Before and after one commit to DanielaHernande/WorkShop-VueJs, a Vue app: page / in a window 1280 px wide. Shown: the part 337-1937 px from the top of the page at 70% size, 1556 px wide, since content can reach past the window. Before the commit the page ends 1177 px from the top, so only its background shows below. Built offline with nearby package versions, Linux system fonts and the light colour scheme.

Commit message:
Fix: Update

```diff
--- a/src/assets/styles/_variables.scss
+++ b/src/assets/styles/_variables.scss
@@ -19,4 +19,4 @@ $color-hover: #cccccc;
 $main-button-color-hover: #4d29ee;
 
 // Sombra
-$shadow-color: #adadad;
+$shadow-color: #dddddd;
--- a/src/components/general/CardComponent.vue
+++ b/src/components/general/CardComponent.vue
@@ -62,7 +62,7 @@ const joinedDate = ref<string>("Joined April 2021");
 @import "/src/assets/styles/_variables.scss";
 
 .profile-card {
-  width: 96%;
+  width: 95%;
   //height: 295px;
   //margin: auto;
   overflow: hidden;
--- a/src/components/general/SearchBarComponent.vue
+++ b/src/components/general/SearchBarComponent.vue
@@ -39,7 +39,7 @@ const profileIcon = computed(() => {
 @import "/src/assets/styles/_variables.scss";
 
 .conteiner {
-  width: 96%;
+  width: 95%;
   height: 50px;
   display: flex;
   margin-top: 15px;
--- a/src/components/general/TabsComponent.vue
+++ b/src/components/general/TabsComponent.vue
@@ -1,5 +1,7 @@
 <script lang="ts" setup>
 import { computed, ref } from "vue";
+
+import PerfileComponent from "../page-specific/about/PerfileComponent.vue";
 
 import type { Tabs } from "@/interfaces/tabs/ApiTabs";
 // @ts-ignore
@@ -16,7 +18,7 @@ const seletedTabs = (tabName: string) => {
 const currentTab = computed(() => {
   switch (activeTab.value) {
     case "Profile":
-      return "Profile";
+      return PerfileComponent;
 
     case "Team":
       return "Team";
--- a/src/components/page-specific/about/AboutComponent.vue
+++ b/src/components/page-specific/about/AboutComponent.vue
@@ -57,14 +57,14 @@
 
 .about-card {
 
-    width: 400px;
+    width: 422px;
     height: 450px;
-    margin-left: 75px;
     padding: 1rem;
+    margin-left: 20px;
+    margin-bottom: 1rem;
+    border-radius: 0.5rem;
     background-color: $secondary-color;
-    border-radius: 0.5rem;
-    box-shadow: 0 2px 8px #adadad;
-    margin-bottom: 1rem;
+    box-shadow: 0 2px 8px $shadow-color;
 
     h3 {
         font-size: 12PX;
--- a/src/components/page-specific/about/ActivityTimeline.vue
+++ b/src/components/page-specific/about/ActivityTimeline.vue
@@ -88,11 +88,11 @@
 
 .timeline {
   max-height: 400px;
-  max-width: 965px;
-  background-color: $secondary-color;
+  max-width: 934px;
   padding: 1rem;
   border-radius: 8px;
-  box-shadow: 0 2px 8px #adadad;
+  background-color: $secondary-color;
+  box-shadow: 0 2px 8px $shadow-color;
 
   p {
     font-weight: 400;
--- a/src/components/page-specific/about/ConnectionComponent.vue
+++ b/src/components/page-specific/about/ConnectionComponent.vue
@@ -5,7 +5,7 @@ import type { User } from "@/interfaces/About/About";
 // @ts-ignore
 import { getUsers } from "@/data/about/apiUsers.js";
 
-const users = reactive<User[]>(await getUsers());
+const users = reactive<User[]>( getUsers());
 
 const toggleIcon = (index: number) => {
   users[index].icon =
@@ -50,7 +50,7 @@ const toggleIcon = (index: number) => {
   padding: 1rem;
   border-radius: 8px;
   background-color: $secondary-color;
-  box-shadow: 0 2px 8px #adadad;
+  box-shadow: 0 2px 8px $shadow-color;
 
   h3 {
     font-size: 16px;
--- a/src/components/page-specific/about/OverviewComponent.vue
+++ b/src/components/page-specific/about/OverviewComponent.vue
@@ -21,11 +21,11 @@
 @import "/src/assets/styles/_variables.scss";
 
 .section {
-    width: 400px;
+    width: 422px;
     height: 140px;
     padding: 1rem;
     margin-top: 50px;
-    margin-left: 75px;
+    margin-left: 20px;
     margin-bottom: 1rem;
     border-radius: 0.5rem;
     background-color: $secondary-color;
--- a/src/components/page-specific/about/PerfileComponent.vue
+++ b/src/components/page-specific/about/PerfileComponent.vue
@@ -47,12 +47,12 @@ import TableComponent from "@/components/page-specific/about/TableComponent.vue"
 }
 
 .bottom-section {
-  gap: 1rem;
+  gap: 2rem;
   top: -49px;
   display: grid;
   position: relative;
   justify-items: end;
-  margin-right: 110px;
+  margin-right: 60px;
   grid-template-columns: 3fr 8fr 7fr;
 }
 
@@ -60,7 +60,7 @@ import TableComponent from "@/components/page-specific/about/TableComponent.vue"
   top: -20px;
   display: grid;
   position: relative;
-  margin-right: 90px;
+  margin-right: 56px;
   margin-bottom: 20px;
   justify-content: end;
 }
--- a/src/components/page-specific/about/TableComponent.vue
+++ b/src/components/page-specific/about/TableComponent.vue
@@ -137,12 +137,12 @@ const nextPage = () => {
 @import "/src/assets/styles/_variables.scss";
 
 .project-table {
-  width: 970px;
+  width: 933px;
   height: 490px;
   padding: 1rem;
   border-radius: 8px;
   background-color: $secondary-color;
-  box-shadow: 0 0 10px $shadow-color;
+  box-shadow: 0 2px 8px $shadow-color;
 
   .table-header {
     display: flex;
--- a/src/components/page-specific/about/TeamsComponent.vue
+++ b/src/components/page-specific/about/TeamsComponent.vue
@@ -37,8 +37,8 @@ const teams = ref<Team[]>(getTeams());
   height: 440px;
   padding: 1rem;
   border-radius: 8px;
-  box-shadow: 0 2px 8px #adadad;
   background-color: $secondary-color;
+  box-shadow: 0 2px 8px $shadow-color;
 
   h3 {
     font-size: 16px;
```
----------
> _WORK TO BE COMPLETED_
Repeat the entries exactly as they appear.

> _SOLVED PROBLEM_
Before and after one commit to DanielaHernande/WorkShop-VueJs, a Vue app: page / in a window 1280 px wide. Shown: the part 337-1937 px from the top of the page at 70% size, 1556 px wide, since content can reach past the window. Before the commit the page ends 1177 px from the top, so only its background shows below. Built offline with nearby package versions, Linux system fonts and the light colour scheme.

Commit message:
Fix: Update

```diff
--- a/src/assets/styles/_variables.scss
+++ b/src/assets/styles/_variables.scss
@@ -19,4 +19,4 @@ $color-hover: #cccccc;
 $main-button-color-hover: #4d29ee;
 
 // Sombra
-$shadow-color: #adadad;
+$shadow-color: #dddddd;
--- a/src/components/general/CardComponent.vue
+++ b/src/components/general/CardComponent.vue
@@ -62,7 +62,7 @@ const joinedDate = ref<string>("Joined April 2021");
 @import "/src/assets/styles/_variables.scss";
 
 .profile-card {
-  width: 96%;
+  width: 95%;
   //height: 295px;
   //margin: auto;
   overflow: hidden;
--- a/src/components/general/SearchBarComponent.vue
+++ b/src/components/general/SearchBarComponent.vue
@@ -39,7 +39,7 @@ const profileIcon = computed(() => {
 @import "/src/assets/styles/_variables.scss";
 
 .conteiner {
-  width: 96%;
+  width: 95%;
   height: 50px;
   display: flex;
   margin-top: 15px;
--- a/src/components/general/TabsComponent.vue
+++ b/src/components/general/TabsComponent.vue
@@ -1,5 +1,7 @@
 <script lang="ts" setup>
 import { computed, ref } from "vue";
+
+import PerfileComponent from "../page-specific/about/PerfileComponent.vue";
 
 import type { Tabs } from "@/interfaces/tabs/ApiTabs";
 // @ts-ignore
@@ -16,7 +18,7 @@ const seletedTabs = (tabName: string) => {
 const currentTab = computed(() => {
   switch (activeTab.value) {
     case "Profile":
-      return "Profile";
+      return PerfileComponent;
 
     case "Team":
       return "Team";
--- a/src/components/page-specific/about/AboutComponent.vue
+++ b/src/components/page-specific/about/AboutComponent.vue
@@ -57,14 +57,14 @@
 
 .about-card {
 
-    width: 400px;
+    width: 422px;
     height: 450px;
-    margin-left: 75px;
     padding: 1rem;
+    margin-left: 20px;
+    margin-bottom: 1rem;
+    border-radius: 0.5rem;
     background-color: $secondary-color;
-    border-radius: 0.5rem;
-    box-shadow: 0 2px 8px #adadad;
-    margin-bottom: 1rem;
+    box-shadow: 0 2px 8px $shadow-color;
 
     h3 {
         font-size: 12PX;
--- a/src/components/page-specific/about/ActivityTimeline.vue
+++ b/src/components/page-specific/about/ActivityTimeline.vue
@@ -88,11 +88,11 @@
 
 .timeline {
   max-height: 400px;
-  max-width: 965px;
-  background-color: $secondary-color;
+  max-width: 934px;
   padding: 1rem;
   border-radius: 8px;
-  box-shadow: 0 2px 8px #adadad;
+  background-color: $secondary-color;
+  box-shadow: 0 2px 8px $shadow-color;
 
   p {
     font-weight: 400;
--- a/src/components/page-specific/about/ConnectionComponent.vue
+++ b/src/components/page-specific/about/ConnectionComponent.vue
@@ -5,7 +5,7 @@ import type { User } from "@/interfaces/About/About";
 // @ts-ignore
 import { getUsers } from "@/data/about/apiUsers.js";
 
-const users = reactive<User[]>(await getUsers());
+const users = reactive<User[]>( getUsers());
 
 const toggleIcon = (index: number) => {
   users[index].icon =
@@ -50,7 +50,7 @@ const toggleIcon = (index: number) => {
   padding: 1rem;
   border-radius: 8px;
   background-color: $secondary-color;
-  box-shadow: 0 2px 8px #adadad;
+  box-shadow: 0 2px 8px $shadow-color;
 
   h3 {
     font-size: 16px;
--- a/src/components/page-specific/about/OverviewComponent.vue
+++ b/src/components/page-specific/about/OverviewComponent.vue
@@ -21,11 +21,11 @@
 @import "/src/assets/styles/_variables.scss";
 
 .section {
-    width: 400px;
+    width: 422px;
     height: 140px;
     padding: 1rem;
     margin-top: 50px;
-    margin-left: 75px;
+    margin-left: 20px;
     margin-bottom: 1rem;
     border-radius: 0.5rem;
     background-color: $secondary-color;
--- a/src/components/page-specific/about/PerfileComponent.vue
+++ b/src/components/page-specific/about/PerfileComponent.vue
@@ -47,12 +47,12 @@ import TableComponent from "@/components/page-specific/about/TableComponent.vue"
 }
 
 .bottom-section {
-  gap: 1rem;
+  gap: 2rem;
   top: -49px;
   display: grid;
   position: relative;
   justify-items: end;
-  margin-right: 110px;
+  margin-right: 60px;
   grid-template-columns: 3fr 8fr 7fr;
 }
 
@@ -60,7 +60,7 @@ import TableComponent from "@/components/page-specific/about/TableComponent.vue"
   top: -20px;
   display: grid;
   position: relative;
-  margin-right: 90px;
+  margin-right: 56px;
   margin-bottom: 20px;
   justify-content: end;
 }
--- a/src/components/page-specific/about/TableComponent.vue
+++ b/src/components/page-specific/about/TableComponent.vue
@@ -137,12 +137,12 @@ const nextPage = () => {
 @import "/src/assets/styles/_variables.scss";
 
 .project-table {
-  width: 970px;
+  width: 933px;
   height: 490px;
   padding: 1rem;
   border-radius: 8px;
   background-color: $secondary-color;
-  box-shadow: 0 0 10px $shadow-color;
+  box-shadow: 0 2px 8px $shadow-color;
 
   .table-header {
     display: flex;
--- a/src/components/page-specific/about/TeamsComponent.vue
+++ b/src/components/page-specific/about/TeamsComponent.vue
@@ -37,8 +37,8 @@ const teams = ref<Team[]>(getTeams());
   height: 440px;
   padding: 1rem;
   border-radius: 8px;
-  box-shadow: 0 2px 8px #adadad;
   background-color: $secondary-color;
+  box-shadow: 0 2px 8px $shadow-color;
 
   h3 {
     font-size: 16px;
```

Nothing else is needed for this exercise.